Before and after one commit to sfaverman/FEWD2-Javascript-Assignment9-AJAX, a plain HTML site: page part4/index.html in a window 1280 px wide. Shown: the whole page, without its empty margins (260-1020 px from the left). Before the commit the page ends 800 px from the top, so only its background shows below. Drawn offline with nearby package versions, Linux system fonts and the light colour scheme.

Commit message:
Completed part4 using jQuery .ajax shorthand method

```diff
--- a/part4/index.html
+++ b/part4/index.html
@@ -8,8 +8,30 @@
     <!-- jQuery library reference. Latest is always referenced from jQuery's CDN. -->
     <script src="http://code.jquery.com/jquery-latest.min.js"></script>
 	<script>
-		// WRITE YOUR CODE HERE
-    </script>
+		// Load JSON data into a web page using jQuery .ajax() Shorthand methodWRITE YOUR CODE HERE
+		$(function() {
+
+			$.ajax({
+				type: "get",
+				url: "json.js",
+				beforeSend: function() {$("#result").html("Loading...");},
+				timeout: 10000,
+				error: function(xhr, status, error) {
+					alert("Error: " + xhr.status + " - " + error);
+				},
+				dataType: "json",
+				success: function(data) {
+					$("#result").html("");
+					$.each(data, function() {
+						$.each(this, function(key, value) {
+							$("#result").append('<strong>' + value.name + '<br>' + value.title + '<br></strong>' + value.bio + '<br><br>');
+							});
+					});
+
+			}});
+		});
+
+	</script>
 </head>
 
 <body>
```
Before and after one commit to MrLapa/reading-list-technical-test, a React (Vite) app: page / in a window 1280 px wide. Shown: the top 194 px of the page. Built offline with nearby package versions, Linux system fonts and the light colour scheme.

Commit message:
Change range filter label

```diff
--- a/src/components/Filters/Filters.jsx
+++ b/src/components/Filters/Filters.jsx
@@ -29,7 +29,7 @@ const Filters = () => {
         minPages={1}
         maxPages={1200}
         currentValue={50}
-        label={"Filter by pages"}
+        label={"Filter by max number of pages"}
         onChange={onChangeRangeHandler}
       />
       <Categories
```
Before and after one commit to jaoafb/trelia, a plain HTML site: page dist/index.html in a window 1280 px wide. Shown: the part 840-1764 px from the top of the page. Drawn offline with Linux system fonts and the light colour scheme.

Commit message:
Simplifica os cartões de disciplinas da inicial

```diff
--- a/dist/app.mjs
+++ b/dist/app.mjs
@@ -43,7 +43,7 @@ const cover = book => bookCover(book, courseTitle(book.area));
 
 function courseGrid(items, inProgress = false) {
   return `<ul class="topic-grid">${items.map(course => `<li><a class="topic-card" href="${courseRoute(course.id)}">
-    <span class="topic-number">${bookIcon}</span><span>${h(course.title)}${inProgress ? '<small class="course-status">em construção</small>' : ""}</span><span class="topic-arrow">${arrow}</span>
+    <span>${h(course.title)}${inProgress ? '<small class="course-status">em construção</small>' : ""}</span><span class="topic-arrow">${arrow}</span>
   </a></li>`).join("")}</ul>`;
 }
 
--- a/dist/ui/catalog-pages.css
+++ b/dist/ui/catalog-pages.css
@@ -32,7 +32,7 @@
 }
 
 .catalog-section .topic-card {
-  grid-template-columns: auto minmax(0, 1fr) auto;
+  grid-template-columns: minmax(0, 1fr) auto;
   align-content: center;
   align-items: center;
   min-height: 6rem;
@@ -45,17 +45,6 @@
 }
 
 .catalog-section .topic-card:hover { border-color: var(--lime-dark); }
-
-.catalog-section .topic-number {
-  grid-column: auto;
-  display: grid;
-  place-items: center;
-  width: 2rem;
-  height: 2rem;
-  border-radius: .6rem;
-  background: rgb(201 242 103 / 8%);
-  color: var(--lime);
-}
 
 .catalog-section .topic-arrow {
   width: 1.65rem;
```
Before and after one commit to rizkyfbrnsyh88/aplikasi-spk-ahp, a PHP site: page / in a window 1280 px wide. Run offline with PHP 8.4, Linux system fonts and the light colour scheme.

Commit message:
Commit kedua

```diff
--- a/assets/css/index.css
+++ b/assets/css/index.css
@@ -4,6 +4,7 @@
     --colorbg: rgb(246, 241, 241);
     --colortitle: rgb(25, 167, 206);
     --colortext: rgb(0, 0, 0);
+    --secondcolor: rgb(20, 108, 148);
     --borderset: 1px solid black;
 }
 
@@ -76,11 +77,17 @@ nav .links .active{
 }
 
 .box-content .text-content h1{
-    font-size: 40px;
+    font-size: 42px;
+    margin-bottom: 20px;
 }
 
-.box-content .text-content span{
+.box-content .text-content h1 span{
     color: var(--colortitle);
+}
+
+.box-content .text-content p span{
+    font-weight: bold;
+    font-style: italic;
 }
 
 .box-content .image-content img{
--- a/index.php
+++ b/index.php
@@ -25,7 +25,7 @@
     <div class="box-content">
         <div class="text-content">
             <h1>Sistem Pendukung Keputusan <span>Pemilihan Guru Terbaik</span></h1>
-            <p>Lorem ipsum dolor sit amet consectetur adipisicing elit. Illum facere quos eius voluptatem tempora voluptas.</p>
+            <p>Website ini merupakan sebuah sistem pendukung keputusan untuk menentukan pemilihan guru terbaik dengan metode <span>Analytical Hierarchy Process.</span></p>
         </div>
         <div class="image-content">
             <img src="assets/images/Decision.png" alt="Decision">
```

= = = =

Reproduce the material exactly, and keep every line as it is.

**Your response:**
Before and after one commit to sfaverman/FEWD2-Javascript-Assignment9-AJAX, a plain HTML site: page part4/index.html in a window 1280 px wide. Shown: the whole page, without its empty margins (260-1020 px from the left). Before the commit the page ends 800 px from the top, so only its background shows below. Drawn offline with nearby package versions, Linux system fonts and the light colour scheme.

Commit message:
Completed part4 using jQuery .ajax shorthand method

```diff
--- a/part4/index.html
+++ b/part4/index.html
@@ -8,8 +8,30 @@
     <!-- jQuery library reference. Latest is always referenced from jQuery's CDN. -->
     <script src="http://code.jquery.com/jquery-latest.min.js"></script>
 	<script>
-		// WRITE YOUR CODE HERE
-    </script>
+		// Load JSON data into a web page using jQuery .ajax() Shorthand methodWRITE YOUR CODE HERE
+		$(function() {
+
+			$.ajax({
+				type: "get",
+				url: "json.js",
+				beforeSend: function() {$("#result").html("Loading...");},
+				timeout: 10000,
+				error: function(xhr, status, error) {
+					alert("Error: " + xhr.status + " - " + error);
+				},
+				dataType: "json",
+				success: function(data) {
+					$("#result").html("");
+					$.each(data, function() {
+						$.each(this, function(key, value) {
+							$("#result").append('<strong>' + value.name + '<br>' + value.title + '<br></strong>' + value.bio + '<br><br>');
+							});
+					});
+
+			}});
+		});
+
+	</script>
 </head>
 
 <body>
```
Before and after one commit to MrLapa/reading-list-technical-test, a React (Vite) app: page / in a window 1280 px wide. Shown: the top 194 px of the page. Built offline with nearby package versions, Linux system fonts and the light colour scheme.

Commit message:
Change range filter label

```diff
--- a/src/components/Filters/Filters.jsx
+++ b/src/components/Filters/Filters.jsx
@@ -29,7 +29,7 @@ const Filters = () => {
         minPages={1}
         maxPages={1200}
         currentValue={50}
-        label={"Filter by pages"}
+        label={"Filter by max number of pages"}
         onChange={onChangeRangeHandler}
       />
       <Categories
```
Before and after one commit to jaoafb/trelia, a plain HTML site: page dist/index.html in a window 1280 px wide. Shown: the part 840-1764 px from the top of the page. Drawn offline with Linux system fonts and the light colour scheme.

Commit message:
Simplifica os cartões de disciplinas da inicial

```diff
--- a/dist/app.mjs
+++ b/dist/app.mjs
@@ -43,7 +43,7 @@ const cover = book => bookCover(book, courseTitle(book.area));
 
 function courseGrid(items, inProgress = false) {
   return `<ul class="topic-grid">${items.map(course => `<li><a class="topic-card" href="${courseRoute(course.id)}">
-    <span class="topic-number">${bookIcon}</span><span>${h(course.title)}${inProgress ? '<small class="course-status">em construção</small>' : ""}</span><span class="topic-arrow">${arrow}</span>
+    <span>${h(course.title)}${inProgress ? '<small class="course-status">em construção</small>' : ""}</span><span class="topic-arrow">${arrow}</span>
   </a></li>`).join("")}</ul>`;
 }
 
--- a/dist/ui/catalog-pages.css
+++ b/dist/ui/catalog-pages.css
@@ -32,7 +32,7 @@
 }
 
 .catalog-section .topic-card {
-  grid-template-columns: auto minmax(0, 1fr) auto;
+  grid-template-columns: minmax(0, 1fr) auto;
   align-content: center;
   align-items: center;
   min-height: 6rem;
@@ -45,17 +45,6 @@
 }
 
 .catalog-section .topic-card:hover { border-color: var(--lime-dark); }
-
-.catalog-section .topic-number {
-  grid-column: auto;
-  display: grid;
-  place-items: center;
-  width: 2rem;
-  height: 2rem;
-  border-radius: .6rem;
-  background: rgb(201 242 103 / 8%);
-  color: var(--lime);
-}
 
 .catalog-section .topic-arrow {
   width: 1.65rem;
```
Before and after one commit to rizkyfbrnsyh88/aplikasi-spk-ahp, a PHP site: page / in a window 1280 px wide. Run offline with PHP 8.4, Linux system fonts and the light colour scheme.

Commit message:
Commit kedua

```diff
--- a/assets/css/index.css
+++ b/assets/css/index.css
@@ -4,6 +4,7 @@
     --colorbg: rgb(246, 241, 241);
     --colortitle: rgb(25, 167, 206);
     --colortext: rgb(0, 0, 0);
+    --secondcolor: rgb(20, 108, 148);
     --borderset: 1px solid black;
 }
 
@@ -76,11 +77,17 @@ nav .links .active{
 }
 
 .box-content .text-content h1{
-    font-size: 40px;
+    font-size: 42px;
+    margin-bottom: 20px;
 }
 
-.box-content .text-content span{
+.box-content .text-content h1 span{
     color: var(--colortitle);
+}
+
+.box-content .text-content p span{
+    font-weight: bold;
+    font-style: italic;
 }
 
 .box-content .image-content img{
--- a/index.php
+++ b/index.php
@@ -25,7 +25,7 @@
     <div class="box-content">
         <div class="text-content">
             <h1>Sistem Pendukung Keputusan <span>Pemilihan Guru Terbaik</span></h1>
-            <p>Lorem ipsum dolor sit amet consectetur adipisicing elit. Illum facere quos eius voluptatem tempora voluptas.</p>
+            <p>Website ini merupakan sebuah sistem pendukung keputusan untuk menentukan pemilihan guru terbaik dengan metode <span>Analytical Hierarchy Process.</span></p>
         </div>
         <div class="image-content">
             <img src="assets/images/Decision.png" alt="Decision">
```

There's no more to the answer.